The agreement stipulates that Juba pays $26 for each oil barrel passing through the Sudanese pipeline operator, Petrolines for Crude Oil and $24.1 for each oil barrel transported through the Bashayer Pipeline Company.
Through the deal, South Sudan will supply the Khartoum refinery 28,000 barrels per day.
South Sudan’s minister of petroleum, Daniel Awou Chuang, says the extension is mutually beneficial to both countries. The two countries first signed the oil deal in 2012. However, Sudan lost two-thirds of its oil revenues after the split from South Sudan in 2011, but transportation of South Sudan’s oil through Sudan’s pipelines now provides revenues to revive Sudan’s difficult economy.
“As we move on, we know that South Sudan cannot export the crude oil except through Sudan because they have the facilities for that, and also we know Sudan relies on South Sudan in regards to energy facilities for power generation and refinery. This kind of relationship should continue as we move on and that’s why the extension is extending the time beyond what was agreed, and of course we know it is not going to end there” says Awow.

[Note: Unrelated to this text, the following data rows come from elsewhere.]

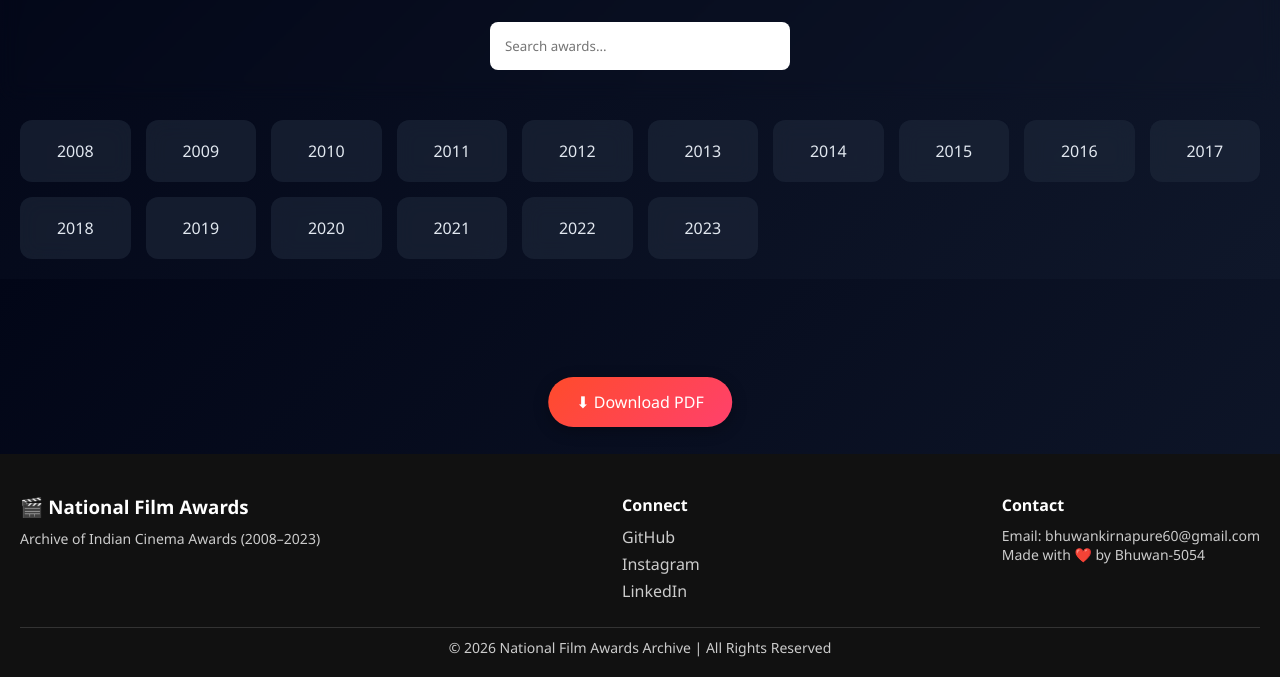
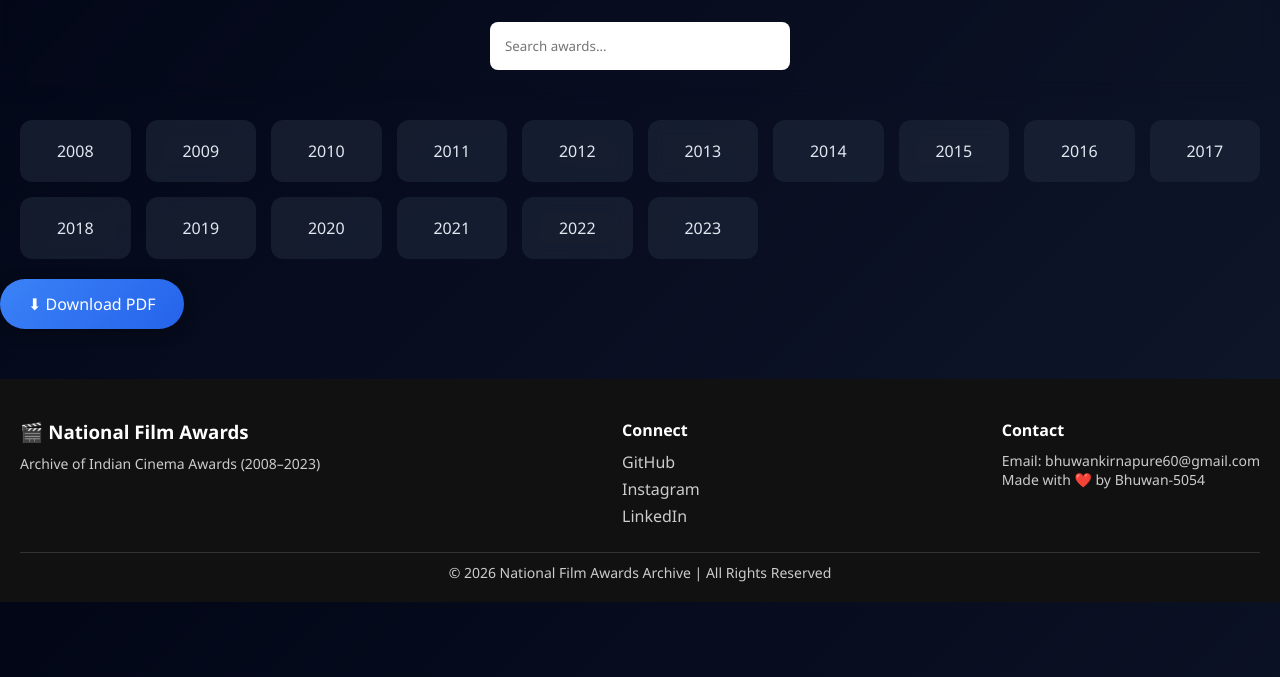
Before and after one commit to Bhuwan-5054/Non-Feature-Film-Awards-Archive-2008-2023-, a plain HTML site: page index.html in a window 1280 px wide. Shown: the part 123-800 px from the top of the page. Drawn offline with Linux system fonts and the light colour scheme.

Commit message:
Update style.css

```diff
--- a/style.css
+++ b/style.css
@@ -115,13 +115,7 @@ button:first-of-type {
     background: #111;
     color: #fff;
     padding: 40px 20px 20px;
-
-    position: fixed;
-    bottom: 0;
-    left: 0;
-    width: 100%;
-
-    z-index: 998;
+    margin-top: 50px; /* 👈 important */
 }
 
 /* Same old layout */
@@ -168,31 +162,27 @@ button:first-of-type {
     color: #aaa;
 }
 
+.download-wrapper {
+    text-align: center;
+    margin: 40px 0 20px;
+}
+
 .download-btn {
-    position: fixed;
-    bottom: 250px;
-    left: 50%;
-    transform: translateX(-50%);
-
     padding: 14px 28px;
-    background: linear-gradient(135deg, #ff4b2b, #ff416c);
+    background: linear-gradient(135deg, #3b82f6, #2563eb);
     color: #fff;
     text-decoration: none;
     font-size: 16px;
     border-radius: 30px;
 
     display: inline-block;
-    text-align: center;
-
-    z-index: 999;
     box-shadow: 0 4px 15px rgba(0,0,0,0.3);
 
-    transition: all 0.3s ease;
+    transition: 0.3s;
 }
 
-/* Hover */
 .download-btn:hover {
-    transform: translateX(-50%) scale(1.05);
+    transform: scale(1.05);
 }
 
 /* 📱 Mobile Fix */
```
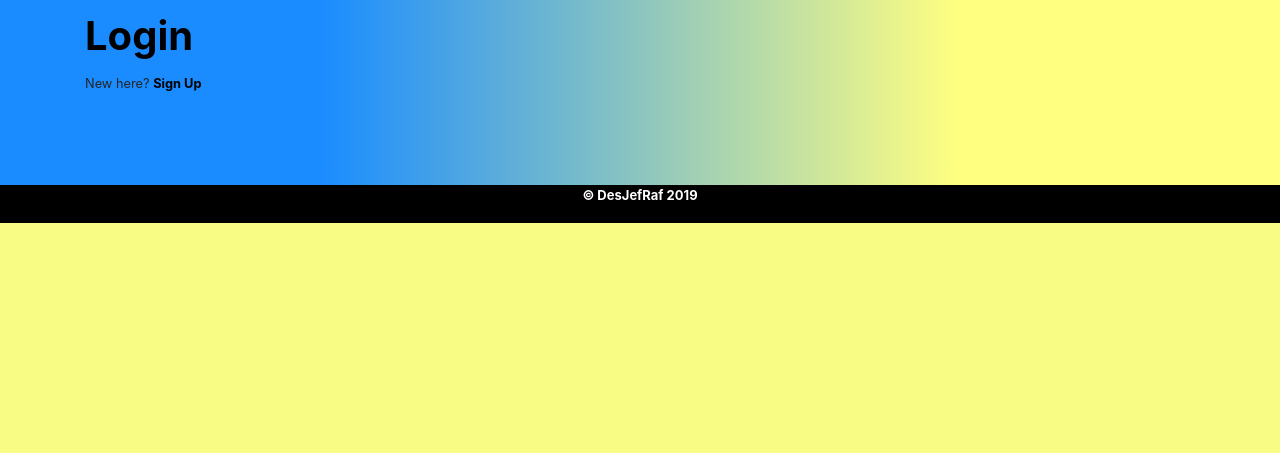
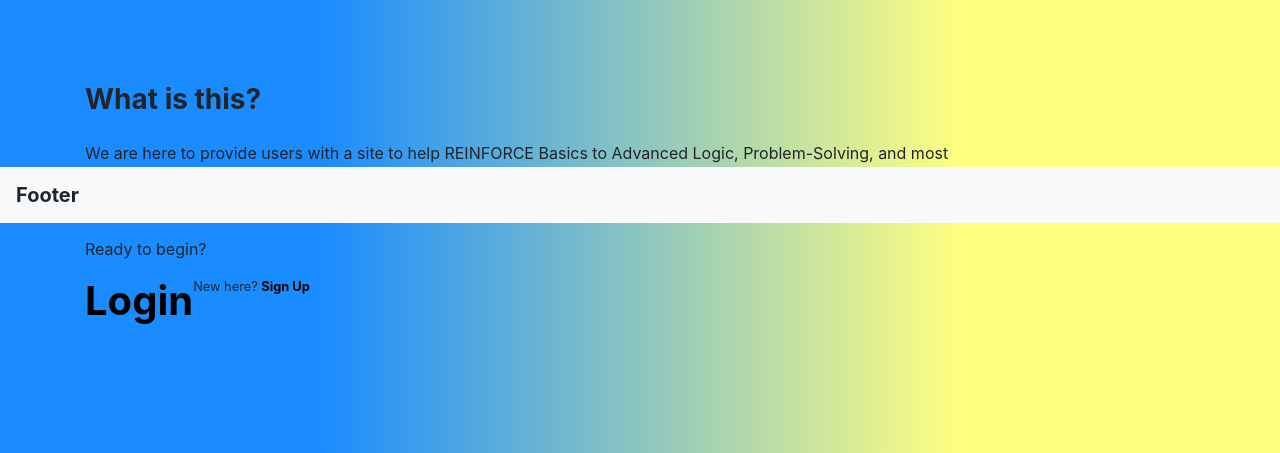
Before and after one commit to ddchon/Zen-of-Python-Puzzle-, a Django app: page / in a window 1280 px wide. Shown: the part 577-1030 px from the top of the page. Before the commit the page ends 800 px from the top, so only its background shows below. Run offline with Django 3.2, Linux system fonts and the light colour scheme; some libraries are stand-ins or nearby versions.

Commit message:
modified styling

```diff
--- a/zenofpythonpuzzle/templates/partials/footer.html
+++ b/zenofpythonpuzzle/templates/partials/footer.html
@@ -1,5 +1,3 @@
-    <div id="footer">
-        <p style="font-weight: bold;">
-            &copy; DesJefRaf 2019
-        </p>
-    </div>
+    <nav class="navbar fixed-bottom navbar-light bg-light">
+        <a class="navbar-brand">Footer</a>
+    </nav>
--- a/zenofpythonpuzzle/templates/partials/nav.html
+++ b/zenofpythonpuzzle/templates/partials/nav.html
@@ -1,25 +1,3 @@
-<div class="my_navbar navbar navbar-expand-md">
-    <button
-        class="navbar-toggler"
-        type="button"
-        data-toggle="collapse"
-        data-target="#navbarContent"
-        aria-expanded="false"
-        aria-label="Toggle Navigation"
-    >
-        <span class="navbar-toggler-icon"></span>
-    </button>
-    <div class="collapse navbar-collapse" id="navbarContent">
-        <div class="navbar-nav ml-auto">
-            {% if messages %}
-                {% for message in messages %}
-                    <div class="alert alert-{{ message.tags }}">
-                        {{ message }}
-                    </div>
-                {% endfor %}
-            {% endif %}
-            <a href="{% url 'profile' %}" class="nav-item nav-link my_links">Profile</a>
-            <a href="{% url 'q_home' %}" class="nav-item nav-link my_links">Questions</a>
-        </div>
-    </div>
-</div>
+<nav class="navbar fixed-top navbar-light bg-light">
+  <a class="navbar-brand">Nav Bar</a>
+</nav>
--- a/zenofpythonpuzzle/templates/registration/login.html
+++ b/zenofpythonpuzzle/templates/registration/login.html
@@ -2,7 +2,7 @@
 
 {% block content %}
 
-    <div class="content-section">
+    <div class="content-section" style="margin: 5em; padding: 10%;">
         <form method="POST">
             {% csrf_token %}
             <fieldset class="form-group">
--- a/zenofpythonpuzzle/templates/zenpythonpages/home.html
+++ b/zenofpythonpuzzle/templates/zenpythonpages/home.html
@@ -5,36 +5,24 @@
     <div class="container">
     <br>
     <br>
-        <div class="row" style="margin: 5em 0 4em 0;">
-            <h1>Zen of Python Puzzles</h1>
+        <div class="row" style="margin: 5em 10em 3em 0;">
+            <h1 style="font-weight: bold;">Zen of Python Puzzles</h1>
         </div>
     </div>
     <br>
     <div class="container">
         <div class="row">
-            <h3> LOGO here </h3>
+            <img src="/media/logo.jpg" alt="Logo">
         </div>
     </div>
     <br>
     <div class="container">
-        <div class="row">
+        <div class="row" style="margin: 5em 10em 3em 0;">
             <h3 style="font-weight: bold;"> What is this? </h3>
-            <p>We are here to provide users with a site to help REINFORCE Basics to Advanced Logic, Problem-Solving, and most importantly PYTHON.  Try your hand at our problems based on the 'ZEN OF PYTHON'.  Each line has a question related to the theme of that specific line.    <br><br>Ready to begin? </p>
+            <p style="margin: 1em 1em 1em 0;">We are here to provide users with a site to help REINFORCE Basics to Advanced Logic, Problem-Solving, and most importantly PYTHON.  Try your hand at our problems based on the 'ZEN OF PYTHON'.  Each line has a question related to the theme of that specific line.    <br><br>Ready to begin? </p>
+            <h1><a href="accounts/login">Login</a></h1>
+            <small>New here? <a href="{% url 'new_user' %}" class="card-link">Sign Up</a></small>
         </div>
-    </div>
-    <br>
-    <br>
-    <div class="container">
-
-    {% comment %} {% if user %}
-    <h1> {{ user.username }}
-    {% endif %} {% endcomment %}
-    <h1 style="margin: 50px 0 10px;"><a href="accounts/login">Login</a></h1>
-
-
-        <small style="margin: 0 0 20px;">New here? <a href="{% url 'new_user' %}" class="card-link">Sign Up</a></small>
-            </div>
-            </div>
     </div>
     <br>
     <br>
--- a/zenofpythonpuzzle/templates/zenpythonpages/userprofile.html
+++ b/zenofpythonpuzzle/templates/zenpythonpages/userprofile.html
@@ -10,6 +10,8 @@
             {% if user.is_authenticated %}
                 <h1>Welcome {{ user.username }}!</h1>
                 <p><a href="{% url 'logout' %}">Logout</a></p>
+        </div>
+    </div>
 
     <div class="container">
         <div class="row">
--- a/zenofpythonpuzzle/zenpythonpages/static/zenofpythonpages_styles.css
+++ b/zenofpythonpuzzle/zenpythonpages/static/zenofpythonpages_styles.css
@@ -7,6 +7,7 @@
     text-align: center;
     color: white !important;
     font-size: small;
+    z-index: auto;
 }
 
 .my_navbar {
@@ -17,6 +18,7 @@
     text-align: center;
     color: white !important;
     font-size: small;
+    z-index: auto;
 }
 
 .nav-item {
```
Lines whose indentation alone changed are shown as unchanged.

For his part, the Sudanese Minister of Energy and Mining Eng Adel Ali Ibrahim says the signing is in a spirit of fraternity and cooperation.